“In other words,” the lawsuit reads, PornoTube “deliberately and knowingly built a library of infringing works … enabling them to gain an enormous share of the Internet traffic, increase its businesses and earn vast amounts of revenues in the process.”

Redstone’s words, almost exactly. Vivid’s argument mirror’s Viacom’s $1 billion claim against YouTube, filed last March and just entering the discovery phase in New York. At issue in both cases is whether video-sharing sites are shielded from liability by the Digital Millennium Copyright Act if they take down videos once asked and don’t profit “directly” from the infringements. (Vivid also claims PornoTube violates a strict child-pornography law by not verifying the ages of the participants in videos posted on its site, though recently an appeals court ruled against that law on free speech grounds.)

The copyright infringement issue is unsettled, but the cases are piling up. Vivid joins Titan Media, a gay erotica publisher that sued the Michael Eisner-backed Veoh, as well as Viacom’s case and the plaintiffs in a class action also pending against YouTube in New York.

Hirsch believes PornoTube doesn’t do enough to keep his content off its site, and, like YouTube, it has leveraged the traffic it now delivers into marketing deals with other sex video producers. It has left Hirsch, a leader in an industry that has welcomed new technologies like the VCR and VOD much more than its Hollywood equivalents, with little choice but to sue the pants off the free sites.

“How do we survive?” Hirsch asks. “We don’t produce videos just because it’s fun. As DVD sales decrease, we need to look to other revenue streams.”

Domestic DVD spending for mainstream fare was off 3.6% in 2007, but Hirsch told Portfolio magazine recently that Vivid’s DVD sales are down 50% since 2004. VOD is the future, he says, but he can’t compete with free.
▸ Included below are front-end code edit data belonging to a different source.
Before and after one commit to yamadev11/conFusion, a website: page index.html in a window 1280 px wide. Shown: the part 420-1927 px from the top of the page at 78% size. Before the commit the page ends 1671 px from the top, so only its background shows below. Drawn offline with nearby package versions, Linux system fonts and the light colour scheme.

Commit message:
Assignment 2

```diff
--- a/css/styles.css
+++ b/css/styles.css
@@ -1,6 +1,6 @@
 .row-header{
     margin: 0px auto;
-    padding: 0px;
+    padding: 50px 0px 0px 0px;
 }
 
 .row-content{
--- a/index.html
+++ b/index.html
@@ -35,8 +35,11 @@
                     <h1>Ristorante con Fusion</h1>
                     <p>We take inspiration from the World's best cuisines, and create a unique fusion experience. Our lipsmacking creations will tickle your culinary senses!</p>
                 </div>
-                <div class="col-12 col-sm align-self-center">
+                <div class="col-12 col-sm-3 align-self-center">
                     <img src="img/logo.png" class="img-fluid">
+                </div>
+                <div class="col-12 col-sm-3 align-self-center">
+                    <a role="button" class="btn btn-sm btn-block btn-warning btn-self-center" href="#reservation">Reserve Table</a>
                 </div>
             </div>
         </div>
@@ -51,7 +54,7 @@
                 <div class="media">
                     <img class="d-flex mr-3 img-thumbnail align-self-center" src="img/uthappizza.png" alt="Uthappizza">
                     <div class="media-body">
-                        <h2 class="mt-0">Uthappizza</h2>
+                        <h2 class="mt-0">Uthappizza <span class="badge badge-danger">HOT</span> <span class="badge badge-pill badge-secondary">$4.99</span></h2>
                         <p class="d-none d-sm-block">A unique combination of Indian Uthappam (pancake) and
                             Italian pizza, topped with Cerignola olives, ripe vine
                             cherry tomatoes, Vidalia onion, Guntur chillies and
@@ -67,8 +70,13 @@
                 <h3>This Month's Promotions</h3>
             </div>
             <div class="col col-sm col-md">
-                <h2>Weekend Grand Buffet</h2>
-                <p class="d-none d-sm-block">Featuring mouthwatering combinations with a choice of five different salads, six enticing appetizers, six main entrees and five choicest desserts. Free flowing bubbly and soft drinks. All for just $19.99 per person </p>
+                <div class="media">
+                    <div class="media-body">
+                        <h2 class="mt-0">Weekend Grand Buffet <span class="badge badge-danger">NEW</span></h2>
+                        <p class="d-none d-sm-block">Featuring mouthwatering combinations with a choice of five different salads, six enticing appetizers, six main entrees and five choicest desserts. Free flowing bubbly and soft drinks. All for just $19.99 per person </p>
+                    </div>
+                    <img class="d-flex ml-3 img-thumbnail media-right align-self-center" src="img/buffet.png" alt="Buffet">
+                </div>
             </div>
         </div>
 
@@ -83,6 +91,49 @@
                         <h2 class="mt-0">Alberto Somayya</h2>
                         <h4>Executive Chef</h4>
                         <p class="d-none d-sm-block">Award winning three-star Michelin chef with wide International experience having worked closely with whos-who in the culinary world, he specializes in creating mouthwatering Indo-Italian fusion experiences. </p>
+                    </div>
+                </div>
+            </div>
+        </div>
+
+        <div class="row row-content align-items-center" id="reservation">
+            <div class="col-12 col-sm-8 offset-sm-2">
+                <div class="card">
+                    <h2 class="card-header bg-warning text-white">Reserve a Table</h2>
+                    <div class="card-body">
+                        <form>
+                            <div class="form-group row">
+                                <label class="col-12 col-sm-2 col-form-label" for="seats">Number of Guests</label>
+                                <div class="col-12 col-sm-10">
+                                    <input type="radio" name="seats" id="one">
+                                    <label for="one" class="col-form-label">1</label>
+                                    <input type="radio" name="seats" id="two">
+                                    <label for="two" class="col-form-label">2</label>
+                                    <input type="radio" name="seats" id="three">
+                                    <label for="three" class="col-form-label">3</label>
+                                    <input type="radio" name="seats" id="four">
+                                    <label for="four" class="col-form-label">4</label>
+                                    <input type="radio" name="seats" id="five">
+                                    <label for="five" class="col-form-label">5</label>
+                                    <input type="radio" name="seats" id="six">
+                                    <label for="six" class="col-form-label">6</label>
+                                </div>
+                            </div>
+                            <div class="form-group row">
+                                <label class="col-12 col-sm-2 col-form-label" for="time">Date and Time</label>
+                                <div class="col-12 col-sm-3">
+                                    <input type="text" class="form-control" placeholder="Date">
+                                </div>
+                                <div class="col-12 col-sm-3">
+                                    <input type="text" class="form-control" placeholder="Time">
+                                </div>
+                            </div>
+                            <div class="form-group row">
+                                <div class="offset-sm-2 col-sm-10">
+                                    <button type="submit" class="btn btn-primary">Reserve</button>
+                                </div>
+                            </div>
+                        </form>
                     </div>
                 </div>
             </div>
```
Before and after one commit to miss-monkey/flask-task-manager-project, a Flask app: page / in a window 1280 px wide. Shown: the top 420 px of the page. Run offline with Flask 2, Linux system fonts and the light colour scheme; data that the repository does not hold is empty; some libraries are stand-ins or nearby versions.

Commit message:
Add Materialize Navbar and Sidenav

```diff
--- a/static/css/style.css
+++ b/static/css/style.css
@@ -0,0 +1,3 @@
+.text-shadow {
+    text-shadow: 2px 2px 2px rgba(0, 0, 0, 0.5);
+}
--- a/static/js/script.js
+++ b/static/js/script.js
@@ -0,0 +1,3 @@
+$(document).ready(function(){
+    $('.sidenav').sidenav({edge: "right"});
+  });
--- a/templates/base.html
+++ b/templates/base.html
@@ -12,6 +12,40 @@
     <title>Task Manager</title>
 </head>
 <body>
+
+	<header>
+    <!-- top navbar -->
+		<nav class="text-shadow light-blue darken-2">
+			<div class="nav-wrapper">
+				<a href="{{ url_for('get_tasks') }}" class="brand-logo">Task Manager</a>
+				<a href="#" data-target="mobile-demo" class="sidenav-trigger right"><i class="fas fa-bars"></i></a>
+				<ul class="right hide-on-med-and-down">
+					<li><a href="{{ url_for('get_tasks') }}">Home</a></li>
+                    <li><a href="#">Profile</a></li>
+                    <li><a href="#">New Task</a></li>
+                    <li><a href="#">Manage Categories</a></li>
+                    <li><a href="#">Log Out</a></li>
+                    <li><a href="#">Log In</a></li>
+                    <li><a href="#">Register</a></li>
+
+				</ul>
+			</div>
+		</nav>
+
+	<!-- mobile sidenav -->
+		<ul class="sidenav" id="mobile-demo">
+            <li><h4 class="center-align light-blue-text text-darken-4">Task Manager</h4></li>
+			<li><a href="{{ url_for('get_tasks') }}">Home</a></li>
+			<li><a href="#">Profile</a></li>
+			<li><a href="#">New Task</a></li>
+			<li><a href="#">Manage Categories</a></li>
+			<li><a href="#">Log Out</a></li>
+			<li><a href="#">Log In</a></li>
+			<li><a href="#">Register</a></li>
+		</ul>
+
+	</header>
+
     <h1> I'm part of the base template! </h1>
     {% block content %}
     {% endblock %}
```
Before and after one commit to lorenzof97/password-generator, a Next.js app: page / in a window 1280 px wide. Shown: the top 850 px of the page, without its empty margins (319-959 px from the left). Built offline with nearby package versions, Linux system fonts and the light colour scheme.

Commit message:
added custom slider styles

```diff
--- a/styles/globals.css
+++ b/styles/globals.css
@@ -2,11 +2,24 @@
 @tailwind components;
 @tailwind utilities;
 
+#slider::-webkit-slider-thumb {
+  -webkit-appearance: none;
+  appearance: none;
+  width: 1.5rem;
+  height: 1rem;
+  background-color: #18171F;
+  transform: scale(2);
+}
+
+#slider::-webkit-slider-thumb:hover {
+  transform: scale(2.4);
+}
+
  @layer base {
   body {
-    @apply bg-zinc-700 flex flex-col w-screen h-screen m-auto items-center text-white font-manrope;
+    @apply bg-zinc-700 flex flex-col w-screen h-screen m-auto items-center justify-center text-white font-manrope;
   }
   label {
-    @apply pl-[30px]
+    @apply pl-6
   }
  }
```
PornoTube and its brethren YouPorn and XTube continue to draw mass amounts of traffic, and they don’t seem to care about monetizing the eyeballs.

North Carolina-based PornoTube didn’t respond to a request for comment. But Vivid’s critics, much like those criticizing Viacom in the YouTube case, argue that most of the porn on the sharing sites is created and distributed by amateurs. And what copyrighted stuff there is probably serves as valuable promotion for Vivid. Hirsch disputes both those arguments.

“Two or three minutes — that’s all you need,” Hirsch says. “After watching two or three minutes of hard-core sex, you’re not going to go and buy the full movie. And if you look on these sites, an overwhelming amount of content is copyrighted.”

Hirsch likens the porn industry’s perilous situation to the music business’ similar reliance on consumers paying for collections of product (albums) that can be enjoyed in bits and pieces — and often for free on the Internet. Total album sales slid 15% in 2007, the third consecutive year of decline.

Hirsch says he and his legal team are gearing up for a long fight. They could probably call Viacom’s lawyers for some tips.

Reuters/Hollywood Reporter